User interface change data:
————

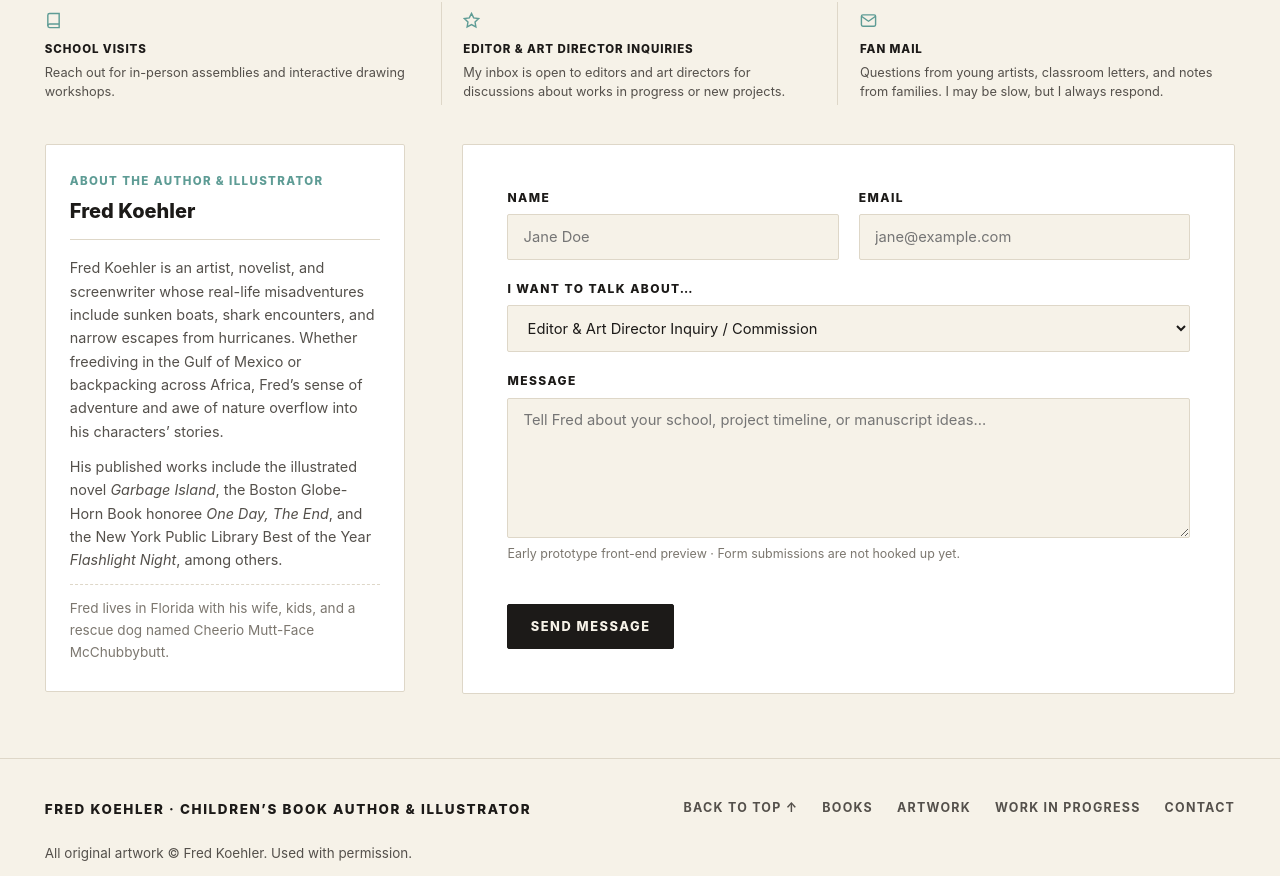
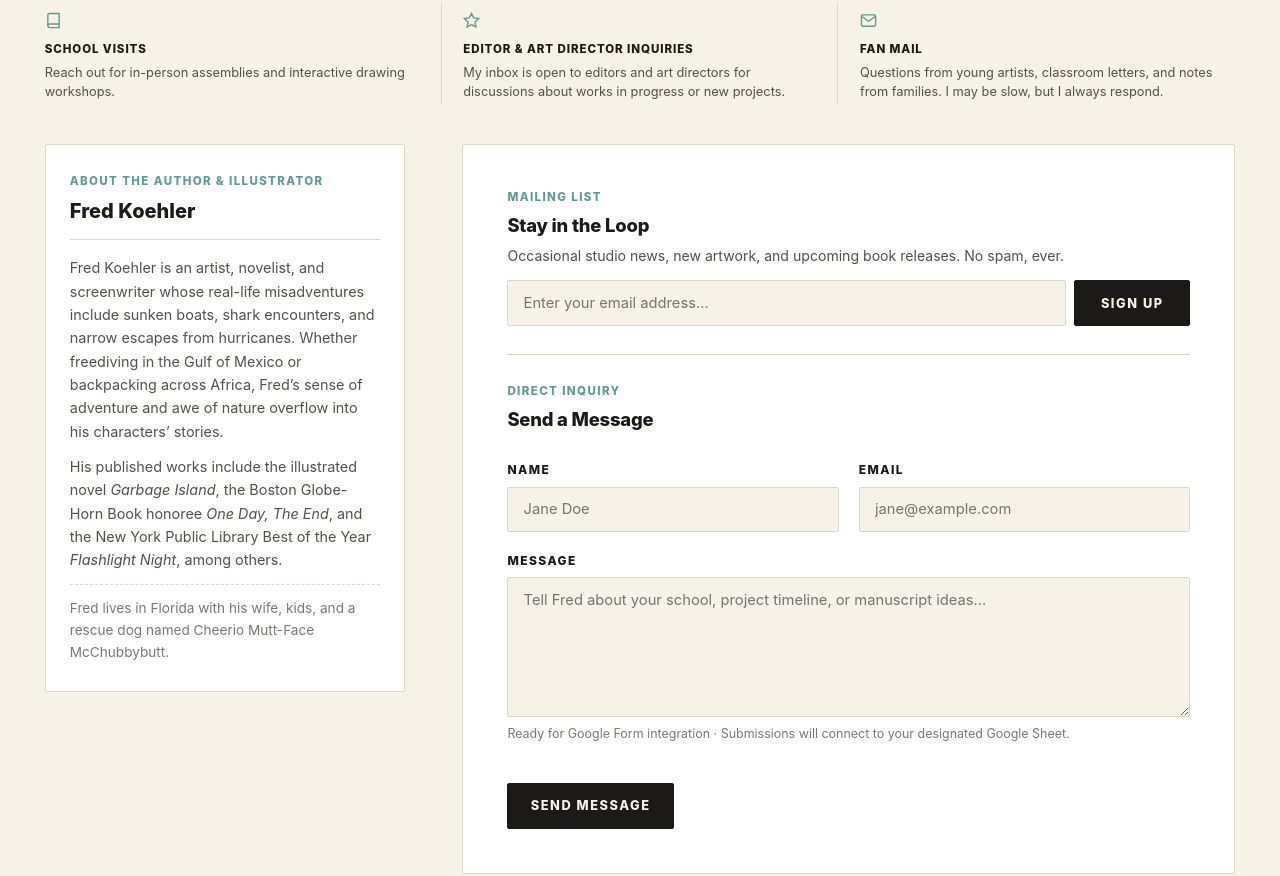
Before and after one commit to fredk-ilikefred/fred-koehler-portfolio, a React (Vite) app: page / in a window 1280 px wide. Shown: the part 3504-4380 px from the top of the page. Built offline with nearby package versions, Linux system fonts and the light colour scheme.

Commit message:
feat: simplify inquiry form to name/email/message and add dedicated mailing list opt-in

```diff
--- a/src/components/ContactSection.tsx
+++ b/src/components/ContactSection.tsx
@@ -2,10 +2,18 @@ import React, { useState } from 'react'
 
 export const ContactSection: React.FC = () => {
   const [formSent, setFormSent] = useState(false)
+  const [newsletterEmail, setNewsletterEmail] = useState('')
+  const [newsletterSubscribed, setNewsletterSubscribed] = useState(false)
 
-  const handleSubmit = (e: React.FormEvent<HTMLFormElement>) => {
+  const handleContactSubmit = (e: React.FormEvent<HTMLFormElement>) => {
     e.preventDefault()
     setFormSent(true)
+  }
+
+  const handleNewsletterSubmit = (e: React.FormEvent<HTMLFormElement>) => {
+    e.preventDefault()
+    if (!newsletterEmail) return
+    setNewsletterSubscribed(true)
   }
 
   return (
@@ -87,7 +95,47 @@ export const ContactSection: React.FC = () => {
         </aside>
 
         <div className="contact-form-stage">
-          <form className="form-grid" onSubmit={handleSubmit} noValidate>
+          {/* Mailing List Opt-In */}
+          <div className="newsletter-block">
+            <div className="newsletter-header">
+              <span className="newsletter-kicker">Mailing List</span>
+              <h3 className="newsletter-title">Stay in the Loop</h3>
+              <p className="newsletter-desc">
+                Occasional studio news, new artwork, and upcoming book releases. No spam, ever.
+              </p>
+            </div>
+            <form className="newsletter-form" onSubmit={handleNewsletterSubmit} noValidate>
+              <div className="newsletter-input-group">
+                <input
+                  type="email"
+                  className="form-input newsletter-input"
+                  placeholder="Enter your email address…"
+                  value={newsletterEmail}
+                  onChange={(e) => setNewsletterEmail(e.target.value)}
+                  required
+                  aria-label="Email address for mailing list"
+                />
+                <button type="submit" className="btn btn-primary newsletter-btn">
+                  Sign Up
+                </button>
+              </div>
+              {newsletterSubscribed && (
+                <span className="form-status-note" role="status">
+                  ✓ You’re on the list! (Preview mode)
+                </span>
+              )}
+            </form>
+          </div>
+
+          <div className="contact-divider" aria-hidden="true" />
+
+          {/* Direct Inquiry Form */}
+          <div className="direct-inquiry-header">
+            <span className="form-kicker">Direct Inquiry</span>
+            <h3 className="inquiry-title">Send a Message</h3>
+          </div>
+
+          <form className="form-grid" onSubmit={handleContactSubmit} noValidate>
             <div className="form-group">
               <label htmlFor="contact-name" className="form-label">Name</label>
               <input
@@ -111,16 +159,6 @@ export const ContactSection: React.FC = () => {
             </div>
 
             <div className="form-group full-width">
-              <label htmlFor="contact-reason" className="form-label">I want to talk about…</label>
-              <select id="contact-reason" className="form-select" defaultValue="art-direction">
-                <option value="school-visit">School Visit / Assembly / Workshop</option>
-                <option value="art-direction">Editor &amp; Art Director Inquiry / Commission</option>
-                <option value="rights">Rights Available / Project Acquisition</option>
-                <option value="fan-mail">Fan Mail / General Question</option>
-              </select>
-            </div>
-
-            <div className="form-group full-width">
               <label htmlFor="contact-message" className="form-label">Message</label>
               <textarea
                 id="contact-message"
@@ -129,7 +167,7 @@ export const ContactSection: React.FC = () => {
                 required
               ></textarea>
               <span className="form-help">
-                Early prototype front-end preview · Form submissions are not hooked up yet.
+                Ready for Google Form integration · Submissions will connect to your designated Google Sheet.
               </span>
             </div>
 
@@ -139,7 +177,7 @@ export const ContactSection: React.FC = () => {
               </button>
               {formSent && (
                 <span className="form-status-note" role="status">
-                  ✓ Preview notice: Form interface confirmed (submission backend not connected).
+                  ✓ Message sent! (Preview mode)
                 </span>
               )}
             </div>
--- a/src/styles/main.css
+++ b/src/styles/main.css
@@ -548,6 +548,80 @@ img {
   border: 1px solid var(--color-rule);
   border-radius: 2px;
   padding: clamp(1.75rem, 3.5vw, 2.75rem);
+  display: flex;
+  flex-direction: column;
+  gap: 1.75rem;
+}
+
+/* NEWSLETTER OPT-IN */
+.newsletter-block {
+  display: flex;
+  flex-direction: column;
+  gap: 0.9rem;
+}
+
+.newsletter-header {
+  display: flex;
+  flex-direction: column;
+  gap: 0.35rem;
+}
+
+.newsletter-kicker,
+.form-kicker {
+  font-family: var(--font-display);
+  font-size: 0.72rem;
+  font-weight: 800;
+  letter-spacing: 0.12em;
+  text-transform: uppercase;
+  color: var(--color-seafoam);
+}
+
+.newsletter-title,
+.inquiry-title {
+  font-family: var(--font-display);
+  font-size: 1.15rem;
+  font-weight: 800;
+  letter-spacing: -0.01em;
+  color: var(--color-ink);
+}
+
+.newsletter-desc {
+  font-size: 0.88rem;
+  line-height: 1.5;
+  color: var(--color-ink-muted);
+}
+
+.newsletter-form {
+  display: flex;
+  flex-direction: column;
+  gap: 0.5rem;
+}
+
+.newsletter-input-group {
+  display: flex;
+  gap: 0.5rem;
+  width: 100%;
+}
+
+.newsletter-input {
+  flex: 1;
+}
+
+.newsletter-btn {
+  flex-shrink: 0;
+  padding: 0.75rem 1.6rem;
+}
+
+.contact-divider {
+  height: 1px;
+  background-color: var(--color-rule);
+  width: 100%;
+}
+
+.direct-inquiry-header {
+  display: flex;
+  flex-direction: column;
+  gap: 0.35rem;
 }
 
 .form-grid {
```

————

INSTRUCTIONS TO FOLLOW — Would you output the data exactly, without any of its images?

YOUR RESPONSE —
Before and after one commit to fredk-ilikefred/fred-koehler-portfolio, a React (Vite) app: page / in a window 1280 px wide. Shown: the part 3504-4380 px from the top of the page. Built offline with nearby package versions, Linux system fonts and the light colour scheme.

Commit message:
feat: simplify inquiry form to name/email/message and add dedicated mailing list opt-in

```diff
--- a/src/components/ContactSection.tsx
+++ b/src/components/ContactSection.tsx
@@ -2,10 +2,18 @@ import React, { useState } from 'react'
 
 export const ContactSection: React.FC = () => {
   const [formSent, setFormSent] = useState(false)
+  const [newsletterEmail, setNewsletterEmail] = useState('')
+  const [newsletterSubscribed, setNewsletterSubscribed] = useState(false)
 
-  const handleSubmit = (e: React.FormEvent<HTMLFormElement>) => {
+  const handleContactSubmit = (e: React.FormEvent<HTMLFormElement>) => {
     e.preventDefault()
     setFormSent(true)
+  }
+
+  const handleNewsletterSubmit = (e: React.FormEvent<HTMLFormElement>) => {
+    e.preventDefault()
+    if (!newsletterEmail) return
+    setNewsletterSubscribed(true)
   }
 
   return (
@@ -87,7 +95,47 @@ export const ContactSection: React.FC = () => {
         </aside>
 
         <div className="contact-form-stage">
-          <form className="form-grid" onSubmit={handleSubmit} noValidate>
+          {/* Mailing List Opt-In */}
+          <div className="newsletter-block">
+            <div className="newsletter-header">
+              <span className="newsletter-kicker">Mailing List</span>
+              <h3 className="newsletter-title">Stay in the Loop</h3>
+              <p className="newsletter-desc">
+                Occasional studio news, new artwork, and upcoming book releases. No spam, ever.
+              </p>
+            </div>
+            <form className="newsletter-form" onSubmit={handleNewsletterSubmit} noValidate>
+              <div className="newsletter-input-group">
+                <input
+                  type="email"
+                  className="form-input newsletter-input"
+                  placeholder="Enter your email address…"
+                  value={newsletterEmail}
+                  onChange={(e) => setNewsletterEmail(e.target.value)}
+                  required
+                  aria-label="Email address for mailing list"
+                />
+                <button type="submit" className="btn btn-primary newsletter-btn">
+                  Sign Up
+                </button>
+              </div>
+              {newsletterSubscribed && (
+                <span className="form-status-note" role="status">
+                  ✓ You’re on the list! (Preview mode)
+                </span>
+              )}
+            </form>
+          </div>
+
+          <div className="contact-divider" aria-hidden="true" />
+
+          {/* Direct Inquiry Form */}
+          <div className="direct-inquiry-header">
+            <span className="form-kicker">Direct Inquiry</span>
+            <h3 className="inquiry-title">Send a Message</h3>
+          </div>
+
+          <form className="form-grid" onSubmit={handleContactSubmit} noValidate>
             <div className="form-group">
               <label htmlFor="contact-name" className="form-label">Name</label>
               <input
@@ -111,16 +159,6 @@ export const ContactSection: React.FC = () => {
             </div>
 
             <div className="form-group full-width">
-              <label htmlFor="contact-reason" className="form-label">I want to talk about…</label>
-              <select id="contact-reason" className="form-select" defaultValue="art-direction">
-                <option value="school-visit">School Visit / Assembly / Workshop</option>
-                <option value="art-direction">Editor &amp; Art Director Inquiry / Commission</option>
-                <option value="rights">Rights Available / Project Acquisition</option>
-                <option value="fan-mail">Fan Mail / General Question</option>
-              </select>
-            </div>
-
-            <div className="form-group full-width">
               <label htmlFor="contact-message" className="form-label">Message</label>
               <textarea
                 id="contact-message"
@@ -129,7 +167,7 @@ export const ContactSection: React.FC = () => {
                 required
               ></textarea>
               <span className="form-help">
-                Early prototype front-end preview · Form submissions are not hooked up yet.
+                Ready for Google Form integration · Submissions will connect to your designated Google Sheet.
               </span>
             </div>
 
@@ -139,7 +177,7 @@ export const ContactSection: React.FC = () => {
               </button>
               {formSent && (
                 <span className="form-status-note" role="status">
-                  ✓ Preview notice: Form interface confirmed (submission backend not connected).
+                  ✓ Message sent! (Preview mode)
                 </span>
               )}
             </div>
--- a/src/styles/main.css
+++ b/src/styles/main.css
@@ -548,6 +548,80 @@ img {
   border: 1px solid var(--color-rule);
   border-radius: 2px;
   padding: clamp(1.75rem, 3.5vw, 2.75rem);
+  display: flex;
+  flex-direction: column;
+  gap: 1.75rem;
+}
+
+/* NEWSLETTER OPT-IN */
+.newsletter-block {
+  display: flex;
+  flex-direction: column;
+  gap: 0.9rem;
+}
+
+.newsletter-header {
+  display: flex;
+  flex-direction: column;
+  gap: 0.35rem;
+}
+
+.newsletter-kicker,
+.form-kicker {
+  font-family: var(--font-display);
+  font-size: 0.72rem;
+  font-weight: 800;
+  letter-spacing: 0.12em;
+  text-transform: uppercase;
+  color: var(--color-seafoam);
+}
+
+.newsletter-title,
+.inquiry-title {
+  font-family: var(--font-display);
+  font-size: 1.15rem;
+  font-weight: 800;
+  letter-spacing: -0.01em;
+  color: var(--color-ink);
+}
+
+.newsletter-desc {
+  font-size: 0.88rem;
+  line-height: 1.5;
+  color: var(--color-ink-muted);
+}
+
+.newsletter-form {
+  display: flex;
+  flex-direction: column;
+  gap: 0.5rem;
+}
+
+.newsletter-input-group {
+  display: flex;
+  gap: 0.5rem;
+  width: 100%;
+}
+
+.newsletter-input {
+  flex: 1;
+}
+
+.newsletter-btn {
+  flex-shrink: 0;
+  padding: 0.75rem 1.6rem;
+}
+
+.contact-divider {
+  height: 1px;
+  background-color: var(--color-rule);
+  width: 100%;
+}
+
+.direct-inquiry-header {
+  display: flex;
+  flex-direction: column;
+  gap: 0.35rem;
 }
 
 .form-grid {
```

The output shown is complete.